One of the places this ambivalence with regard to the future of the cloister makes itself felt is in the alternately brilliant and thumbsy pages of Iris Murdoch’s 1980 novel, Nuns and Soldiers. There are characters of breath-taking complexity to be had here, amongst which is Anne, a former nun who left her convent after a loss of faith. Unfortunately, most of the book’s heart is spent not on her meditations on the meaning of personal religion, but on analyses, re-analyses, and re-re-analyses of a relationship between the two vapid central characters, Tim and Gertrude, about whom it is not possible to care less.
Still, when Anne is given time to act and think outside of the literary chasm that is Tim And Gertrude, her insights are deeply compelling. She realizes that she joined the convent primarily out of a fundamental need to reclaim innocence. Religiosity as extreme makeover. Sensing the futility of her hectic academic and social life, she instinctively heads it off at the pass by forcing herself into the role of perpetual penitent. But, of course, innocence doesn’t work like that. You can pretend for a long while (and it’s hard to look out at the religious landscape, especially here in America at the moment, and NOT interpret it as a sustained act of collective pretending aimed at achieving a desired lifestyle – just the right accessory to pull one’s whole mortal outfit together) but the immense concentration and dedication required to sustain that illusion speaks against its creation.

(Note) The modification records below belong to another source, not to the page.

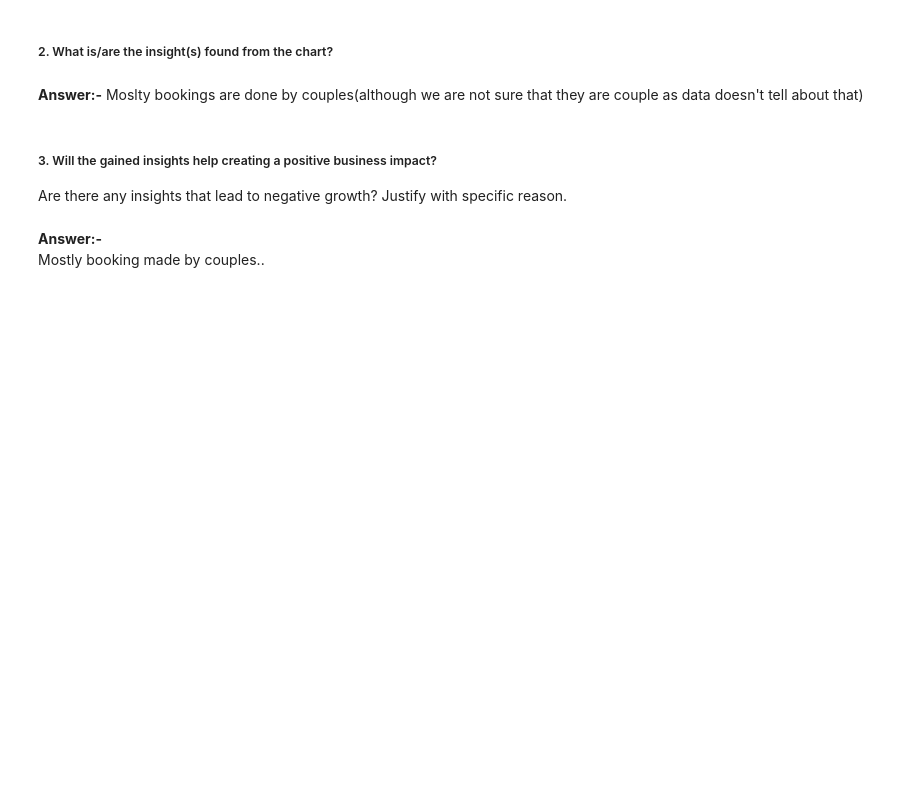
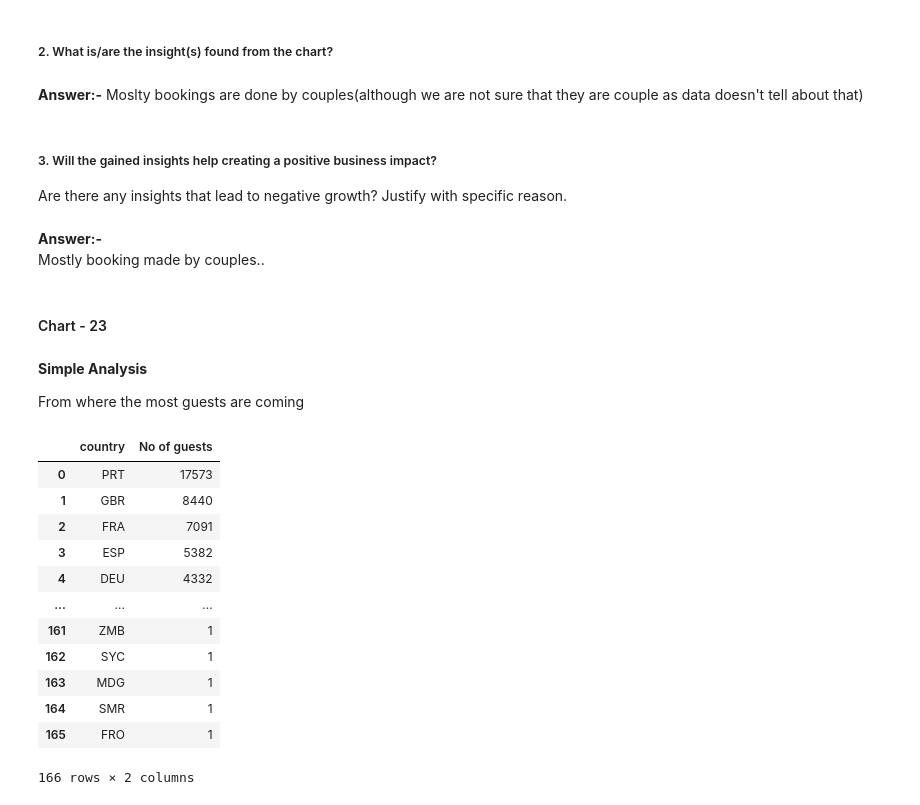
Before and after one commit to Tapomay1/Hotel-Booking-Analysis_EDA, a Jupyter notebook: Hotel_Booking_Analysis_EDA.ipynb, the cells around one changed output. Cells and saved outputs as stored; diff of their text form; code cells hidden in the pictures; blank space fills up the shorter version.

```diff
--- a/Hotel_Booking_Analysis_EDA.ipynb
+++ b/Hotel_Booking_Analysis_EDA.ipynb
@@ -1084,3 +1091,27 @@ Are there any insights that lead to negative growth? Justify with specific reaso
 **Answer:-**
 \
 Mostly booking made by couples..
+# %% [markdown]
+#### Chart - 23
+# %% [markdown]
+**Simple Analysis**
+
+From where the most guests are coming
+# %%
+country_wise_guests = df1[df1['is_canceled'] == 0]['country'].value_counts().reset_index()
+country_wise_guests.columns = ['country', 'No of guests']
+country_wise_guests
+# %% [output]
+|  | country | No of guests |
+| 0 | PRT | 17573 |
+| 1 | GBR | 8440 |
+| 2 | FRA | 7091 |
+| 3 | ESP | 5382 |
+| 4 | DEU | 4332 |
+| ... | ... | ... |
+| 161 | ZMB | 1 |
+| 162 | SYC | 1 |
+| 163 | MDG | 1 |
+| 164 | SMR | 1 |
+| 165 | FRO | 1 |
+166 rows × 2 columns
```
Also changed, not shown: parts of 33 cells of this notebook.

Murdoch’s ex-nun, then, shows us the convent teetering on the edge of irrelevance, a place where young women go to maintain a desired self-deception for as long as their consciences will allow. That sense of life momentarily de-railed is carried over into Call the Midwife, where the older generation of nuns (and here is a spoiler alert for those of you not done with season 2 yet) has to sit by and watch as a young member of the order struggles with her faith and, in the end, decides to reach out for life and romance at last. It’s a tale of simple human nature, honestly told without a hint of rancor, and so a world away from its literary ancestors.
Nun fiction has come to ground, then. No longer the ecstatic stuff of priestly fantasizing or the exasperated retelling of man’s worst instincts run amok, it has settled for the simple truth of ordinary people getting a bit confused, a bit more scared, and heading desperately into the arms of a whispy phantom for protection, closing their eyes desperately against the dissipation of their guardian until one day they awake, alone, armed only with the question, “What do I do with myself now?”
Which is where all good stories begin.